We wouldn't have done it if we thought it was an issue. We had the option from the beginning to re-badge the engines, and of course there were discussions early on, but we said it wouldn't be genuine if we were to just put a sticker on top. People would look through this and say 'yesterday it was a Renault engine and now it's an Infiniti engine'. If we do something we want it to be a genuine contribution. If you look at next year it's going to be a little bit more complicated because the internal combustion engine alone does not make the power-unit. You have different components coming together, including regenerative braking, energy management and battery storage. So we believe we bring the technology that we do best and that the team needs, and then we work on this together. But we don't see the conflict and we work behind the scenes within our lines anyway, so we can live with this. If we want to do it, we will do it in a genuine way. Otherwise it'll be fake.
So the option to re-badge the engines, would that have been another step up on the partnership you currently have?
We had that discussion back in 2010 when we joined for the first season in 2011. But firstly we have to keep in mind that our main objective is to build global brand awareness and the second is to work on the opinion that we bring more than just fast stickers. I think through our technical partnership now and our relationship with Sebastian there is plenty of work we can do, both that we can deliver and the team can appreciate.
Next year the Energy Recovery Systems are even more integrated with the engine, so how closely are you able to work with Renault?
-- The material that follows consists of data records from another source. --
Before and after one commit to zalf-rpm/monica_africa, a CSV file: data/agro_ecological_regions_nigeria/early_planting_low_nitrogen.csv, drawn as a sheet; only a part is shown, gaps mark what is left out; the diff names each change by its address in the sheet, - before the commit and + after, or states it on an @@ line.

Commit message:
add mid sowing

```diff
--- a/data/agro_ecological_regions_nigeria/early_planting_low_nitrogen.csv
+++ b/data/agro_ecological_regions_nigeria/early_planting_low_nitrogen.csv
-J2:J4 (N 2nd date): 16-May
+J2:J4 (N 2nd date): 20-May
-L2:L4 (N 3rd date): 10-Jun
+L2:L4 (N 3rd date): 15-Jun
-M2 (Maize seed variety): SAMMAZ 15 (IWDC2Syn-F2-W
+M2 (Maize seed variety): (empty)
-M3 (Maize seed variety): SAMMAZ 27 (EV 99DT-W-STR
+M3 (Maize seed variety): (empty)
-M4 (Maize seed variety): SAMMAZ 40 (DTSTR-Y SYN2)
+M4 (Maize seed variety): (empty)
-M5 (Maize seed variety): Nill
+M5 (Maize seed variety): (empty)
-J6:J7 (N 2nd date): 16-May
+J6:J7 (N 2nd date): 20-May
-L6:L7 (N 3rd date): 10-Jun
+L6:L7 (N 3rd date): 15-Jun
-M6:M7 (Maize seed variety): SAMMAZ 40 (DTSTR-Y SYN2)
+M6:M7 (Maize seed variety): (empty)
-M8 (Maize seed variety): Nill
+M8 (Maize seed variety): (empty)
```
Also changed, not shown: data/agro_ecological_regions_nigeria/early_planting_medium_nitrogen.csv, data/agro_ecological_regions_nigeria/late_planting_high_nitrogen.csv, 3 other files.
It's on both sides, we have engineers here implanted in Red Bull and we have regular meetings with our colleagues at the Infiniti technical centre in Cranfield - that's a monthly ongoing meeting on different technologies. Of course we work very closely with our Renault colleagues. I think the question is then how it all comes together and how the packaging works, and I think what's interesting for us is that the regulations are going from downsizing V8s into V6 turbos and the same thing is happening for us on the road car side. We are now getting into V6 engines and turbos and we are already into hybrids and supercharged cars. There's some things we can learn but at the end of the day it's the team [Red Bull] that pulls us together.
Are there any future plans for your road cars to be developed by the F1 team? I know there is the Sebastian Vettel-edition 4x4, but is there a plan to develop something that is much more performance orientated?
We started on the very first day of getting Sebastian on board to make one of our existing cars better, which is the Vettel FX. Through this I think we learned a lot, including that Sebastian wants to do this kind of work assuming its proper and genuine - he wouldn't just put his name or sticker on it. We realised that he is so good in giving us feedback that all of the road cars can be better packaged and articulated through his input. So we've done this now with the Q50, which is just launching as we speak, and we brought him more upstream in the development process when the car was not finished. We are now doing this with the Q30, which is even two years further away, so on the road car side I think it is already happening.
The other question that you are asking is about the performance car side, which we are missing in our portfolio and it's an obvious place that we believe we need and want to play in. There is interest from the team to help us study what can be done and also from Sebastian - that's when his eyes light up. We've started already to get him into that space and get him benchmarking products and get him comfortable in the segment rather than comparing it to an F1 car. So yes, there is interest and yes we study that space because we believe it is an obvious stepping stone to close the gap between the F1 cars on track and our product portfolio. There's enough interest and momentum that we are seriously looking at, so hopefully the next time I see you we can show you something and tell you more.
Laurence Edmondson is deputy editor of ESPNF1